CPI also has extensive experience in target decomposition algorithms for terrain classification, having extended and implemented several algorithms within the NRL SAR Workbench: Cloude-Pottier, Freeman-Durden, Yamaguchi, and Wishart. Always striving to create the most useful software product for the end user, CPI devoted considerable attention to developing color rendering methods for each target decomposition algorithm to accentuate the differences between natural and manmade targets in the imagery. Examples of the color imagery are highlighted in the description of the NRL SAR Workbench.
Polarimetric SAR Calibration
The quality of POLSAR imagery and its polarimetric decompositions depends on the accuracy of polarimetric observations of the SAR system and its calibration. Polarization distortions on the polarimetric measurement can be incurred due to non-ideal system polarization quality and propagation factors, such as channel imbalance, cross-talk, and Faraday rotation at lower frequencies. All these distortions have varying impacts on different target types as well as different decomposition methods. CPI has assessed the polarization quality of the POLSAR system in the context of polarimetric imagery analysis and quantified the various effects of polarization distortions on polarization scattering decompositions.
A general evaluation method was developed to bridge the system polarization distortion and the polarimetric measurement quality with a generic metric based on the most general polarimetric system model. In this metric, the maximum normalized error (MNE) is evaluated as a single parameter,
where the superscript '*' stands for conjugate, λmax stands for the largest eigen-value of the enclosed matrix, i.e., A4*T(D-I)*T(D-I)A4, D is a 4×4 matrix representing the system distortion, and A4 is a 3×4 matrix

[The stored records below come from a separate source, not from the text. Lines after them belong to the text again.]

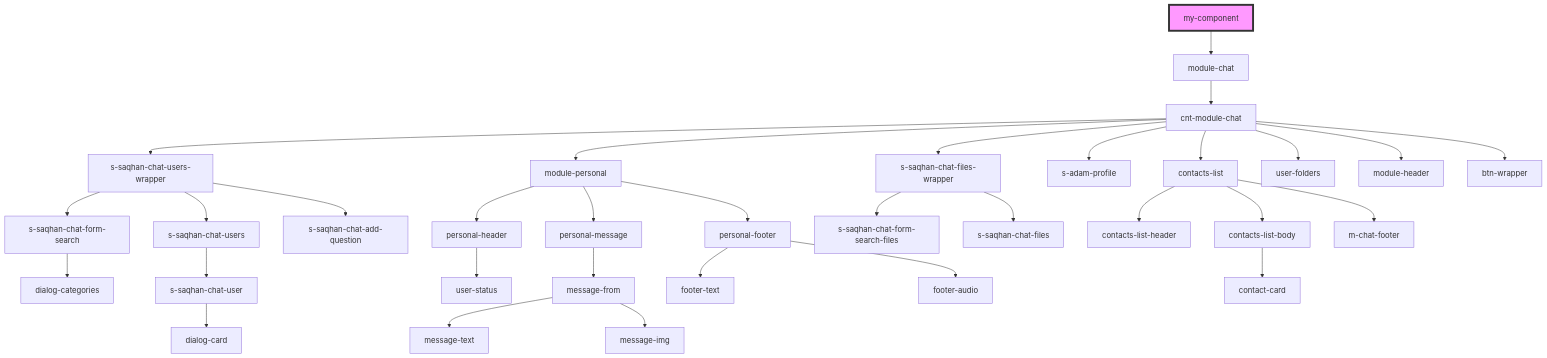
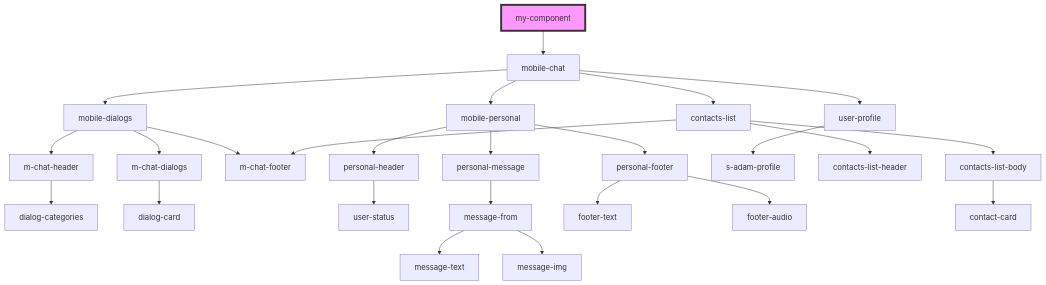
The diagram in src/components/my-component/readme.md (saqhan/stencil-chat), drawn with Mermaid before and after one commit. The commit also changed other lines of this file and 6 other files, not shown here.

````diff
--- a/src/components/my-component/readme.md
+++ b/src/components/my-component/readme.md
@@ -13,35 +13,28 @@
 ```mermaid
 graph TD;
-  my-component --> module-chat
-  module-chat --> cnt-module-chat
-  cnt-module-chat --> s-saqhan-chat-users-wrapper
-  cnt-module-chat --> module-personal
-  cnt-module-chat --> s-saqhan-chat-files-wrapper
-  cnt-module-chat --> s-adam-profile
-  cnt-module-chat --> contacts-list
-  cnt-module-chat --> user-folders
-  cnt-module-chat --> module-header
-  cnt-module-chat --> btn-wrapper
-  s-saqhan-chat-users-wrapper --> s-saqhan-chat-form-search
-  s-saqhan-chat-users-wrapper --> s-saqhan-chat-users
-  s-saqhan-chat-users-wrapper --> s-saqhan-chat-add-question
-  s-saqhan-chat-form-search --> dialog-categories
-  s-saqhan-chat-users --> s-saqhan-chat-user
-  s-saqhan-chat-user --> dialog-card
-  module-personal --> personal-header
-  module-personal --> personal-message
-  module-personal --> personal-footer
+  my-component --> mobile-chat
+  mobile-chat --> mobile-dialogs
+  mobile-chat --> mobile-personal
+  mobile-chat --> user-profile
+  mobile-chat --> contacts-list
+  mobile-dialogs --> m-chat-header
+  mobile-dialogs --> m-chat-dialogs
+  mobile-dialogs --> m-chat-footer
+  m-chat-header --> dialog-categories
+  m-chat-dialogs --> dialog-card
+  mobile-personal --> personal-header
+  mobile-personal --> personal-message
+  mobile-personal --> personal-footer
   personal-header --> user-status
   personal-message --> message-from
   message-from --> message-text
   message-from --> message-img
   personal-footer --> footer-text
   personal-footer --> footer-audio
-  s-saqhan-chat-files-wrapper --> s-saqhan-chat-form-search-files
-  s-saqhan-chat-files-wrapper --> s-saqhan-chat-files
+  user-profile --> s-adam-profile
   contacts-list --> contacts-list-header
   contacts-list --> contacts-list-body
   contacts-list --> m-chat-footer
   contacts-list-body --> contact-card
   style my-component fill:#f9f,stroke:#333,stroke-width:4px
 ```
````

The new metric, MNE is adequately general to cover all polarization modes and all polarization distortions, reciprocal or non-reciprocal. It forms an accurate baseline for requirement analysis during radar system design and polarimetric data calibration. The metric preserves the full polarimetric information of the measurement and is basis-invariant. We used the term "maximum" in the sense that it caps the complete target space. This is very important but also practically meaningful because of the wide variation of the possible targets in POLSAR imagery. It enables convenient comparison of system merit across multiple platforms. Without this metric, it is not only difficult to quantify the overall distortion but also difficult to compare the polarization quality of different POLSAR systems, if not impossible. A real case study reveals it is a very tight upper bound for typical POLSAR imagery, which means the target subject to the maximum polarization error is not unrealistic in natural scenes and indicates the soundness of this new metric.
This new metric was employed in an investigation of the distortions due to channel imbalance, cross-talk, and Faraday rotation on several common polarimetric decomposition methods. The investigation demonstrated that the varying impact of these distortions depends on the specific decomposition method. Figure 4 shows the scatter plots of the resulting decomposition errors versus the MNE.